N2 - For almost two decades, Gulf sheikhdoms have consolidated their political mandate and legacy through large acquisition programmes of artworks and through building world-class museums. The aim of these policies is to foster a sense of national collective identity internally, while promoting the trustworthy profile of a fully advanced society to the rest of the world. While this seems to be the regional trend, this article investigates the anomaly of Dar al-Athar al-Islamiyyah (DAI), a Kuwaiti cultural institution predating most of the museums in the Gulf. I argue that the DAI offers an alternative narrative that focuses on art as a diplomatic agent to explain Islamic civilization in broad terms, as opposed to being limited to one country’s national discourse. In 1991, as a consequence of the first Gulf War, DAI’s building was burned down. This unusual condition of being a ‘museum without walls’, regrettably protracted for many years, transformed DAI into a fluid entity showcasing the depth of Islamic civilization locally and internationally through its broad collection. DAI’s primary tool of cultural diplomacy was, and still is, its travelling exhibitions. This article explores their museographical aspects, surrounding context, and subsequent reception.

AB - For almost two decades, Gulf sheikhdoms have consolidated their political mandate and legacy through large acquisition programmes of artworks and through building world-class museums. The aim of these policies is to foster a sense of national collective identity internally, while promoting the trustworthy profile of a fully advanced society to the rest of the world. While this seems to be the regional trend, this article investigates the anomaly of Dar al-Athar al-Islamiyyah (DAI), a Kuwaiti cultural institution predating most of the museums in the Gulf. I argue that the DAI offers an alternative narrative that focuses on art as a diplomatic agent to explain Islamic civilization in broad terms, as opposed to being limited to one country’s national discourse. In 1991, as a consequence of the first Gulf War, DAI’s building was burned down. This unusual condition of being a ‘museum without walls’, regrettably protracted for many years, transformed DAI into a fluid entity showcasing the depth of Islamic civilization locally and internationally through its broad collection. DAI’s primary tool of cultural diplomacy was, and still is, its travelling exhibitions. This article explores their museographical aspects, surrounding context, and subsequent reception.

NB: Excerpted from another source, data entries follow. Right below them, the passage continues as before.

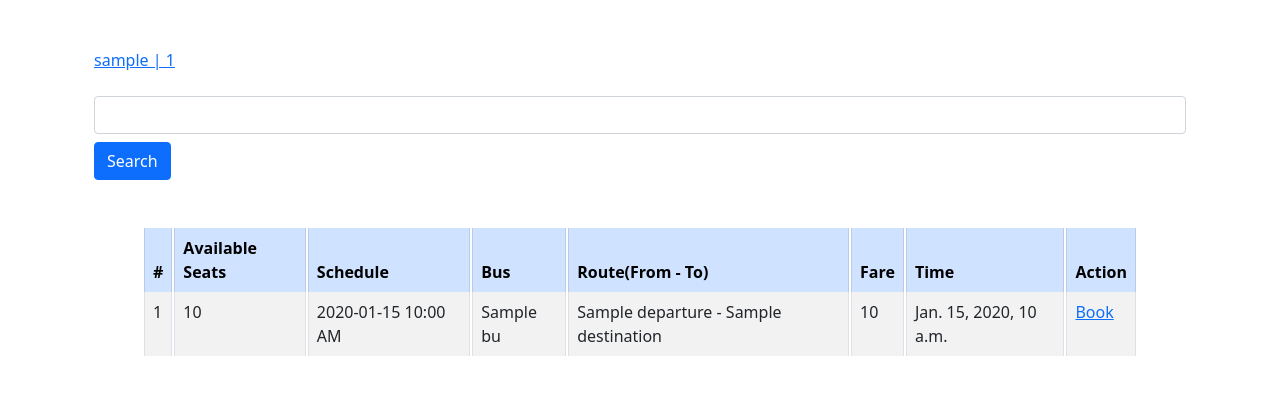
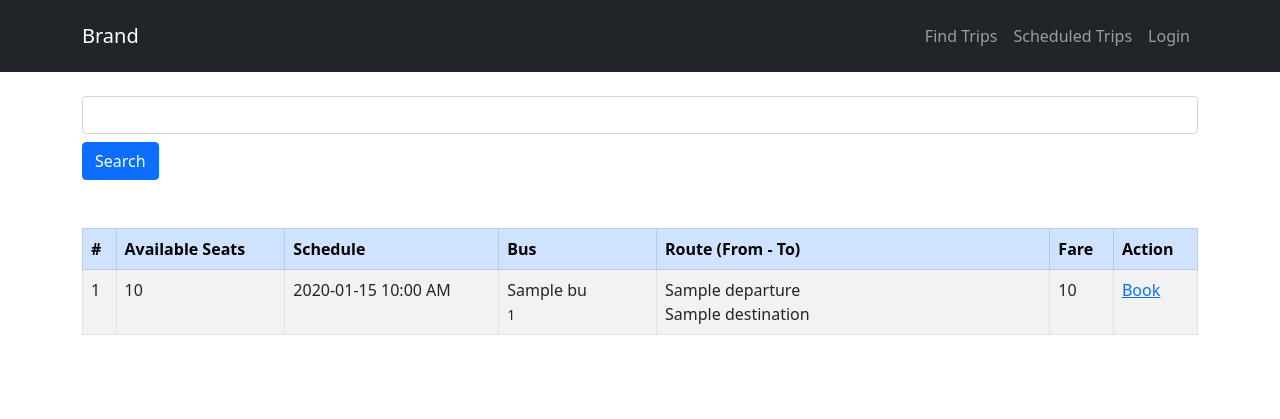
Before and after one commit to Nathaniel81/Bus-Reservation-System, a Django app: template core/templates/core/index.html in a window 1280 px wide. Shown: the top 419 px of the page. Run offline with Django 3.2, Linux system fonts and the light colour scheme; the template is opened without the code that fills it: most values are stand-ins (such as "Sample title", 1, 10 or a date in 2020); some libraries are stand-ins or nearby versions.

Commit message:
Add navbar

```diff
--- a/core/templates/core/base.html
+++ b/core/templates/core/base.html
@@ -27,6 +27,24 @@
 	<title>Bus Reservation System</title>
 </head>
 <body>
+  <div class="navbar navbar-expand navbar-dark bg-dark p-3">
+    <div class="container">
+      <div class="navbar-brand">
+        Brand
+      </div>
+      <ul class="navbar-nav">
+        <li class="nav-item">
+          <a href="" class="nav-link">Find Trips</a>
+        </li>
+        <li class="nav-item">
+          <a href="" class="nav-link">Scheduled Trips</a>
+        </li>
+        <li class="nav-item">
+          <a href="" class="nav-link">Login</a>
+        </li>
+      </ul>
+    </div>
+  </div>
 	<div class="container">
 		{% block content %}
 		{% endblock %}
--- a/core/templates/core/index.html
+++ b/core/templates/core/index.html
@@ -1,20 +1,12 @@
 {% extends 'core/base.html' %}
 {% load static %}
 {% block content %}
-<div class="container">
-	{% for booking in bookings %}
-	<a href="{% url 'detail' booking.code %}">
-		<div class="mt-5">
-			<div>{{ booking.user.username }} | {{ booking.seat_number }}</div>
-		</div>
-	</a>
-	{% endfor %}
+
 	<form method="GET" action="." class="mt-4">
 		<input type="text" name="query" value="{{ query }}"  class="form-control" />
 		<button class="btn btn-primary mt-2">Search</button>
 	</form>
-
-	<div class="m-auto p-5 mb-4">
+	<div class="mt-5 mb-4">
 		<table class="table table-bordered table-hover table-striped">
 			<thead class="table-primary">
 				<tr>
@@ -22,9 +14,8 @@
 					<th>Available Seats</th>
 					<th>Schedule</th>
 					<th>Bus</th>
-					<th>Route(From - To)</th>
+					<th>Route (From - To)</th>
 					<th>Fare</th>
-					<th>Time</th>
 					<th>Action</th>
 				</tr>
 			</thead>
@@ -33,22 +24,39 @@
 				<tr>
 					<td>{{ forloop.counter }}</td>
 					<td>{{ schedule.bus.number_of_seats }}</td>
-					<td>{{ schedule.date|date:"Y-m-d h:i A" }}</td>
-					<td>{{ schedule.bus.name }}</td>
-					<td>{{ schedule.departure }} - {{ schedule.destination }}</td>
+					<td>
+						{{ schedule.date|date:"Y-m-d h:i A" }}
+					</td>
+					<td>
+						<div class="row row-cols-1">
+							<div class="col">
+								{{ schedule.bus.name }}
+							</div>
+							<div class="col">
+								<small class="muted">{{ schedule.bus.number }}</small>
+							</div>
+						</div>
+						</td>
+					<td>
+						<div class="row row-cols-1">
+							<div class="col">
+								{{ schedule.departure }}
+							</div>
+							<div class="col">
+								{{ schedule.destination }}
+							</div>
+						</div>
+					</td>
 					<td>{{ schedule.price }}</td>
-					<td>{{ schedule.time_of_day }}</td>
 					<td><a href="{% url 'booking' schedule.code %}">Book</a></td>
 				</tr>
 				{% endfor %}
 			</tbody>
 		</table>
+	</div>
 
-	</div>
-</div>
 <style>
 	.table {
-		border-collapse: separate;
 		border-spacing:2px 0;
 	}
 </style>
```
Also changed, not shown: core/templates/core/details.html (+9 -0 lines), core/migrations/0008_schedule_status.py (added).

UR - http://www.scopus.com/inward/record.url?scp=85046748466&partnerID=8YFLogxK

UR - http://www.scopus.com/inward/citedby.url?scp=85046748466&partnerID=8YFLogxK

U2 - 10.1386/ijia.7.2.285_1

DO - 10.1386/ijia.7.2.285_1

M3 - Article

AN - SCOPUS:85046748466

VL - 7

SP - 285

EP - 303

JO - International Journal of Islamic Architecture

JF - International Journal of Islamic Architecture

SN - 2045-5895

IS - 2

ER -